Problem to solve :: Every line of the listing belongs in your answer exactly as written; the images do not.
^^^^
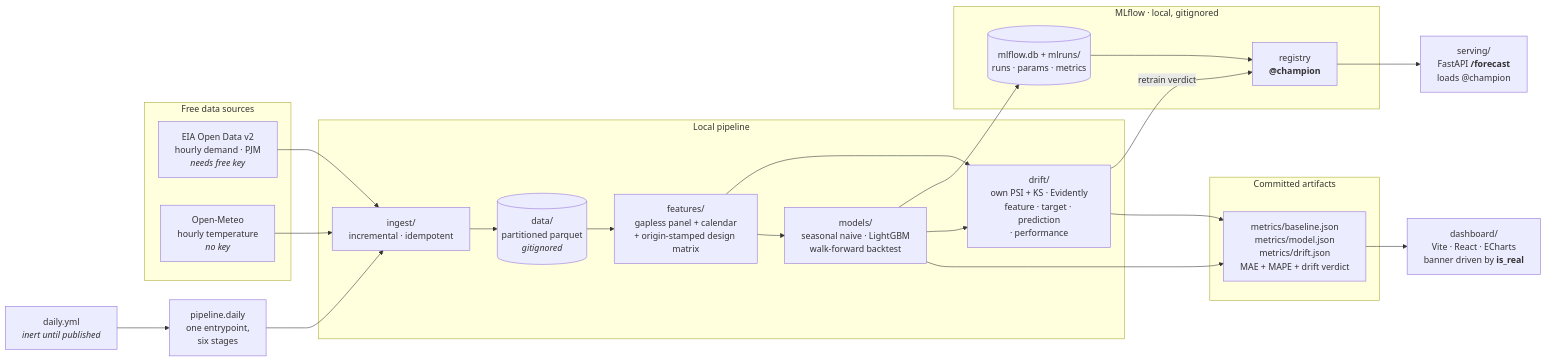
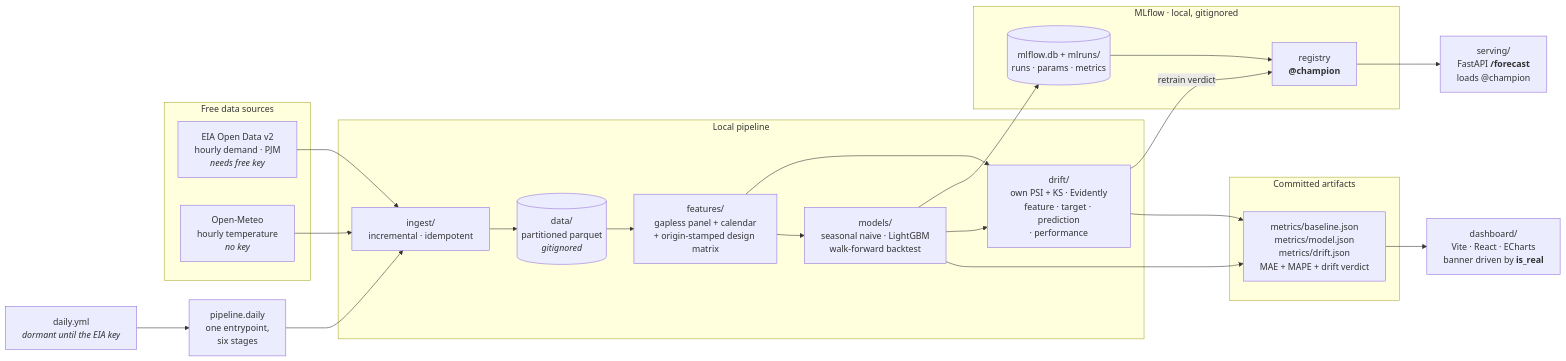
Before and after one commit to rmonteiro-pereira/energy-forecast-drift: the diagram in README.md, drawn with Mermaid. The commit also changed other lines of this file and 7 other files, not shown here.

First line of the commit message:
docs: five published claims the repo's own files contradict, and one file that should not be public

````diff
--- a/README.md
+++ b/README.md
@@ -104,37 +110,37 @@
 ```mermaid
 flowchart LR
     subgraph sources["Free data sources"]
         EIA["EIA Open Data v2<br/>hourly demand · PJM<br/><i>needs free key</i>"]
         OM["Open-Meteo<br/>hourly temperature<br/><i>no key</i>"]
     end
 
     subgraph pipeline["Local pipeline"]
         ING["ingest/<br/>incremental · idempotent"]
         LAKE[("data/<br/>partitioned parquet<br/><i>gitignored</i>")]
         FEAT["features/<br/>gapless panel + calendar<br/>+ origin-stamped design matrix"]
         MODEL["models/<br/>seasonal naive · LightGBM<br/>walk-forward backtest"]
         DRIFT["drift/<br/>own PSI + KS · Evidently<br/>feature · target · prediction<br/>· performance"]
     end
 
     subgraph mlops["MLflow · local, gitignored"]
         TRACK[("mlflow.db + mlruns/<br/>runs · params · metrics")]
         REG["registry<br/><b>@champion</b>"]
     end
 
     subgraph published["Committed artifacts"]
         METRICS["metrics/baseline.json<br/>metrics/model.json<br/>metrics/drift.json<br/>MAE + MAPE + drift verdict"]
     end
 
     EIA --> ING
     OM --> ING
     ING --> LAKE --> FEAT --> MODEL --> METRICS
     FEAT --> DRIFT --> METRICS
     MODEL --> DRIFT
     MODEL --> TRACK --> REG
     DRIFT -->|"retrain verdict"| REG
     REG --> SERVE["serving/<br/>FastAPI <b>/forecast</b><br/>loads @champion"]
 
-    CRON["daily.yml<br/><i>inert until published</i>"] --> PIPE["pipeline.daily<br/>one entrypoint,<br/>six stages"]
+    CRON["daily.yml<br/><i>dormant until the EIA key</i>"] --> PIPE["pipeline.daily<br/>one entrypoint,<br/>six stages"]
     PIPE --> ING
     METRICS --> DASH["dashboard/<br/>Vite · React · ECharts<br/>banner driven by <b>is_real</b>"]
 ```
````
^^^^
Solution to this task ::
Before and after one commit to rmonteiro-pereira/energy-forecast-drift: the diagram in README.md, drawn with Mermaid. The commit also changed other lines of this file and 7 other files, not shown here.

First line of the commit message:
docs: five published claims the repo's own files contradict, and one file that should not be public

````diff
--- a/README.md
+++ b/README.md
@@ -104,37 +110,37 @@
 ```mermaid
 flowchart LR
     subgraph sources["Free data sources"]
         EIA["EIA Open Data v2<br/>hourly demand · PJM<br/><i>needs free key</i>"]
         OM["Open-Meteo<br/>hourly temperature<br/><i>no key</i>"]
     end
 
     subgraph pipeline["Local pipeline"]
         ING["ingest/<br/>incremental · idempotent"]
         LAKE[("data/<br/>partitioned parquet<br/><i>gitignored</i>")]
         FEAT["features/<br/>gapless panel + calendar<br/>+ origin-stamped design matrix"]
         MODEL["models/<br/>seasonal naive · LightGBM<br/>walk-forward backtest"]
         DRIFT["drift/<br/>own PSI + KS · Evidently<br/>feature · target · prediction<br/>· performance"]
     end
 
     subgraph mlops["MLflow · local, gitignored"]
         TRACK[("mlflow.db + mlruns/<br/>runs · params · metrics")]
         REG["registry<br/><b>@champion</b>"]
     end
 
     subgraph published["Committed artifacts"]
         METRICS["metrics/baseline.json<br/>metrics/model.json<br/>metrics/drift.json<br/>MAE + MAPE + drift verdict"]
     end
 
     EIA --> ING
     OM --> ING
     ING --> LAKE --> FEAT --> MODEL --> METRICS
     FEAT --> DRIFT --> METRICS
     MODEL --> DRIFT
     MODEL --> TRACK --> REG
     DRIFT -->|"retrain verdict"| REG
     REG --> SERVE["serving/<br/>FastAPI <b>/forecast</b><br/>loads @champion"]
 
-    CRON["daily.yml<br/><i>inert until published</i>"] --> PIPE["pipeline.daily<br/>one entrypoint,<br/>six stages"]
+    CRON["daily.yml<br/><i>dormant until the EIA key</i>"] --> PIPE["pipeline.daily<br/>one entrypoint,<br/>six stages"]
     PIPE --> ING
     METRICS --> DASH["dashboard/<br/>Vite · React · ECharts<br/>banner driven by <b>is_real</b>"]
 ```
````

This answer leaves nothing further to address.